Kevin Callaghan, chef and owner of Acme Food & Beverage in Carrboro, North Carolina, grew up in the suburbs of Charlotte. He remembers visiting his uncle’s modest shack in Lake Norman, twenty miles north, to go fishing. During those days, dirt roads and gas stations that doubled as bait shops were more common than the McMansions and glittering boats there today. Before each trip, Callaghan’s uncle would stop at a gas station to gather the day’s necessities, which always included Cheerwine.
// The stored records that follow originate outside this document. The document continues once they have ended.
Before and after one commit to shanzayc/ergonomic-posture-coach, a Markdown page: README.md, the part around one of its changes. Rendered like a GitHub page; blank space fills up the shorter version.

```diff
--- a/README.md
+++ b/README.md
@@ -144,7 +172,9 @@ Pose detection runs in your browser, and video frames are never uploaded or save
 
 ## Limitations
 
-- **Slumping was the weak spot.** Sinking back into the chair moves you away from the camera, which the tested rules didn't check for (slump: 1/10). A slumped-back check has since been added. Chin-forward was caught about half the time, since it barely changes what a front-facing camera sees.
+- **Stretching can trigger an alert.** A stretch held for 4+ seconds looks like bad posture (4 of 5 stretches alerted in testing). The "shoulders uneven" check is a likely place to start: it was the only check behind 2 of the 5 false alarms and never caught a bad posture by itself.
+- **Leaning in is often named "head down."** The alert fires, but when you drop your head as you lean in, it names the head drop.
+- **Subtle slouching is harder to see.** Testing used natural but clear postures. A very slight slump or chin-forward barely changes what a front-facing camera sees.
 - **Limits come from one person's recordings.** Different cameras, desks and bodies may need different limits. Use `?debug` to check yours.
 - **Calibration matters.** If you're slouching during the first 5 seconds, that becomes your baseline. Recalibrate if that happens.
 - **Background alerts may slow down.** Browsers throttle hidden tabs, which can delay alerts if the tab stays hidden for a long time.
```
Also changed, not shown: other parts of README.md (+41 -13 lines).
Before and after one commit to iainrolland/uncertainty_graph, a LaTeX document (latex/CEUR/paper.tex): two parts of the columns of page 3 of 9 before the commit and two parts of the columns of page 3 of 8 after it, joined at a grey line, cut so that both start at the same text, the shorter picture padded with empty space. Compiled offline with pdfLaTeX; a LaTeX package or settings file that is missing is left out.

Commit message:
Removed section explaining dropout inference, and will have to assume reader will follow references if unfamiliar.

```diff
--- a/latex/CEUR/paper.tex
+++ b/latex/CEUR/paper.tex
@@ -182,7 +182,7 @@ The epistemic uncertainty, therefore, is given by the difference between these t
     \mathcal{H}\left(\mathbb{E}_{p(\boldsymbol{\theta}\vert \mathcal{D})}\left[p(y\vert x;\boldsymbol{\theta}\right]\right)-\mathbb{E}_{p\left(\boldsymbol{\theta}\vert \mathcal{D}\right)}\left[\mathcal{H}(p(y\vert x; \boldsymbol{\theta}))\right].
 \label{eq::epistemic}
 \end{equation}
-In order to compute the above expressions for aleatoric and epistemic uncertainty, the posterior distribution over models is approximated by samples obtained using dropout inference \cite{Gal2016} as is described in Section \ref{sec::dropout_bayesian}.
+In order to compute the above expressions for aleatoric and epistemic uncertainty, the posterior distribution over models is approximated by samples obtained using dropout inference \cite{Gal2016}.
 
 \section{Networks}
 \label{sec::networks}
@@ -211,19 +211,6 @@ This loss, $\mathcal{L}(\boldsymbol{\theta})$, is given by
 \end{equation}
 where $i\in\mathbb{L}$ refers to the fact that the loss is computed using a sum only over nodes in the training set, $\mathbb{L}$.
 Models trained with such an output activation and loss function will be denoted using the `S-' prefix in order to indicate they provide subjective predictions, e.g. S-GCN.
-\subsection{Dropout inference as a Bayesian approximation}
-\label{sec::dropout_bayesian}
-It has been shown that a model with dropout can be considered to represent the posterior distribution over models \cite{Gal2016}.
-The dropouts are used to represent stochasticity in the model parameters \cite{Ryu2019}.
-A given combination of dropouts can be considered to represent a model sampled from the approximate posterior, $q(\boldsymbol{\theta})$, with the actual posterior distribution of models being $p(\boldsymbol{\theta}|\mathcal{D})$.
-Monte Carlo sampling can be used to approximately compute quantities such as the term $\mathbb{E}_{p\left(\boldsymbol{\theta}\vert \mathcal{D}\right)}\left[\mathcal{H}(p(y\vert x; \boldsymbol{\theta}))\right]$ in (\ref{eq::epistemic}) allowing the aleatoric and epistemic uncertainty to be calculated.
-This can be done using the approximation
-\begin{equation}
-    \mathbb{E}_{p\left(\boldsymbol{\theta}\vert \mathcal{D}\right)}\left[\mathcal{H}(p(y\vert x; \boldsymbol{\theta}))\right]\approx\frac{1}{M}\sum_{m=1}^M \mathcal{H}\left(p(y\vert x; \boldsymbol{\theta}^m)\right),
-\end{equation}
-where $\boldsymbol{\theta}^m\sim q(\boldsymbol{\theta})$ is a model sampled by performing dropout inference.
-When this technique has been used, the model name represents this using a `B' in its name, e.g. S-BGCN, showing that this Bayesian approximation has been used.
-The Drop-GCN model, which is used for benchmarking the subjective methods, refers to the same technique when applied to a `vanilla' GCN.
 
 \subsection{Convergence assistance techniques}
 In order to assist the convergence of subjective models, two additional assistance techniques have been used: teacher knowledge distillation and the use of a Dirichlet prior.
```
It was a special occasion drink for Callaghan, a treat marked with memories he’ll carry forever. “This is the North Carolina drink,” he says.

Cheerwine was born in Salisbury, North Carolina in 1917 when founder L.D. Peeler bought a syrup formula from a St. Louis salesman for a “unique cherry flavoring.” Today, the soda quenches the thirst of many a Tar Heel and is rapidly expanding, with plans to include all fifty states in its distribution network by 2017. On the cusp of its centennial celebration, Callaghan taps into his Carolina roots for a menu sweetened with the flavor of his home state.

Recipes

Duck Breasts with Cheerwine and Cherry Gastrique

Whipped Sweet Potatoes with Cheerwine and Ginger